They waited several weeks on the asylum metering list in Nogales, Mexico, receiving support from the Jesuit-run Kino Border Initiative (KBI). Their claim was finally processed in February of 2020. Diosmany and Lidsay were recognized as asylum seekers by Border Patrol agents and given a court date to continue their asylum process. However, instead of being able to seek asylum from within the U.S., they were returned to Nogales under the Migrant Protection Protocols (MPP), the very country they feared.
MPP — commonly called Remain in Mexico — has forced over 60,000 migrants to wait in Mexico while their asylum claims are processed in the U.S. Stuck in Mexican border towns, most migrants lack access to immigration lawyers. As a result, only 638 people have been granted asylum under MPP as of December 2020. While President Biden has ended MPP, the administration lacks a clear strategy for processing these cases.
After being returned to Nogales, Diosmany and Lidsay continued to receive threatening phone calls. When they reported the threats to the police, they were told they had to pay a bribe for protection. “Who is looking out for migrants? Not the police, not the government. We have to pay for protection,” he says.
Diosmany and Lidsay felt completely stuck — unable to live safely in Mexico and unable to return to Cuba. “I’m fleeing two layers of persecution, first in Cuba and the second here in Mexico,” says Diosmany. “But at this point Cuba has left my mind…I focus on what’s happening now, what I feel now. Mexico is unsafe and I have been able to see just how unsafe it is — I’ve been extorted, mistreated, I’ve had to go to the doctor, I’ve been beaten by the gangs…Everyday that I am here, my risk increases.”
While they always felt unsafe in Nogales, Diosmany and Lidsay truly felt the presence of danger last month.
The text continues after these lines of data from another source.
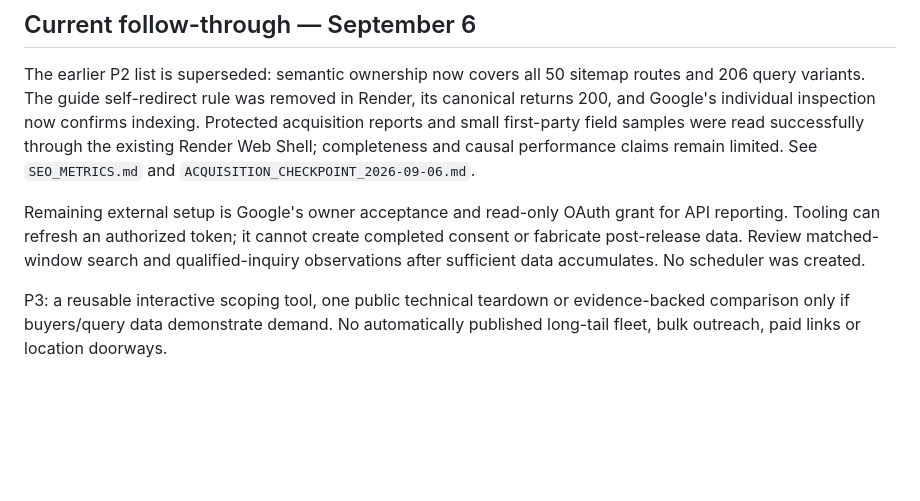
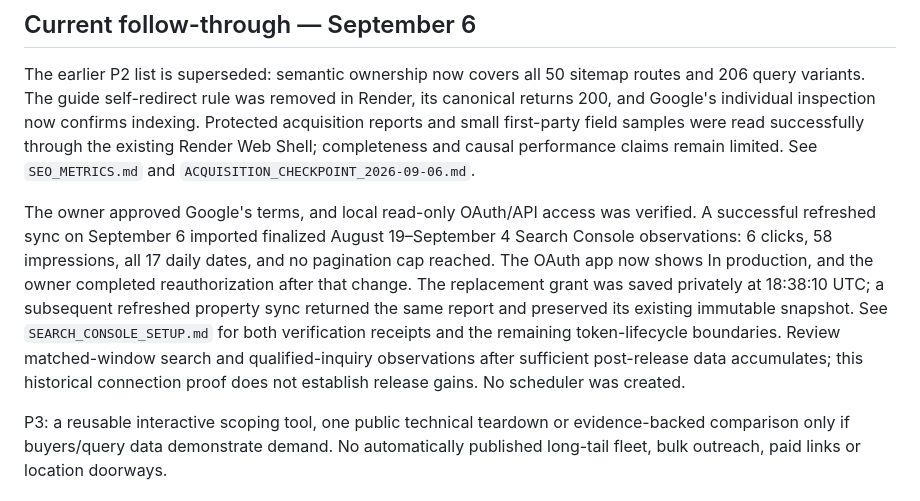
Before and after one commit to Noctilucenty/leon-dev-site, a Markdown page: docs/seo/SEO_IMPLEMENTATION_PLAN.md, the part around the change. GitHub-like rendering; blank space fills up the shorter version.

```diff
--- a/docs/seo/SEO_IMPLEMENTATION_PLAN.md
+++ b/docs/seo/SEO_IMPLEMENTATION_PLAN.md
@@ -38,7 +38,7 @@ Verified build fingerprint: `6aeb5a1cf7e232c0d0f2f68eb981ef4a68a6661ecdab53c3d57
 
 The earlier P2 list is superseded: semantic ownership now covers all 50 sitemap routes and 206 query variants. The guide self-redirect rule was removed in Render, its canonical returns 200, and Google's individual inspection now confirms indexing. Protected acquisition reports and small first-party field samples were read successfully through the existing Render Web Shell; completeness and causal performance claims remain limited. See `SEO_METRICS.md` and `ACQUISITION_CHECKPOINT_2026-09-06.md`.
 
-Remaining external setup is Google's owner acceptance and read-only OAuth grant for API reporting. Tooling can refresh an authorized token; it cannot create completed consent or fabricate post-release data. Review matched-window search and qualified-inquiry observations after sufficient data accumulates. No scheduler was created.
+The owner approved Google's terms, and local read-only OAuth/API access was verified. A successful refreshed sync on September 6 imported finalized August 19–September 4 Search Console observations: 6 clicks, 58 impressions, all 17 daily dates, and no pagination cap reached. The OAuth app now shows In production, and the owner completed reauthorization after that change. The replacement grant was saved privately at 18:38:10 UTC; a subsequent refreshed property sync returned the same report and preserved its existing immutable snapshot. See `SEARCH_CONSOLE_SETUP.md` for both verification receipts and the remaining token-lifecycle boundaries. Review matched-window search and qualified-inquiry observations after sufficient post-release data accumulates; this historical connection proof does not establish release gains. No scheduler was created.
 
 P3: a reusable interactive scoping tool, one public technical teardown or evidence-backed comparison only if buyers/query data demonstrate demand. No automatically published long-tail fleet, bulk outreach, paid links or location doorways.
 
```
Also changed, not shown: docs/seo/SEARCH_CONSOLE_SETUP.md (+58 -16 lines), docs/seo/SEO_METRICS.md (+11 -4 lines).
While walking through Nogales on a Sunday afternoon, they were both stopped and questioned by several men armed and in an unmarked vehicle. When the answers didn’t appease the group, they took photos of Diosmany and Lidsay.
“I don’t know where they sent the photos or to who,” says Diosmany. “I don’t want to find out…I had already gotten calls that they [knew] where I was, that I was at the border.”
Fearing that the threats may ensue, Diosmany and Lidsay decided to seek asylum again at the U.S.-border, explaining that they were in danger in Mexico and could not remain there. After they were both detained in Yuma for three days, they released Lidsay to live with her sister in Texas, but they told Diosmany, “You have MPP. You’re going back to Mexico.”
His devastation was two-fold: he was being sent back to danger and without his wife. “I am unsafe here,” he says. “I’m afraid I’ll lose — lose my wife, my life, my family, because Lidsay is my family.”
Diosmany is one of thousands of asylum seekers who have been removed to Mexico under Customs and Border Patrol’s Title 42. Instituted at the start of the pandemic last year, this policy allows CBP to expel any migrants who present themselves at ports of entry without documentation. Many migrant advocates, including KBI, say this policy violates due process rights and uses the pandemic as an excuse to block migrants from accessing asylum.
While small numbers of migrants subject to MPP are now being processed at Texas and California ports of entry, migrants with MPP in Nogales have not received any information about when and how they will be processed. Diosmany continues to endure uncertainty and hardship in Nogales. And now he is alone.
“I thank God that Lidsay is with her sister, that she is safe,” he says. “I have been in Mexico nearly two years and I want to leave because it has taken its toll, physically and psychologically.”
To learn more about how KBI is helping migrants subject to MPP and Title 42 expulsions, join their KBI Leads Campaign. Every week KBI will share a story about people impacted by these policies, provide a prayer opportunity, and offer opportunities for advocacy.
To hear more about KBI’s work on the U.S.-Mexico border, listen to our AMDG podcast episode with KBI’s executive director, Joanna Williams.
Sara Ritchie is the director of communications at Kino Border Initiative. This story was originally published on KBI’s website, here.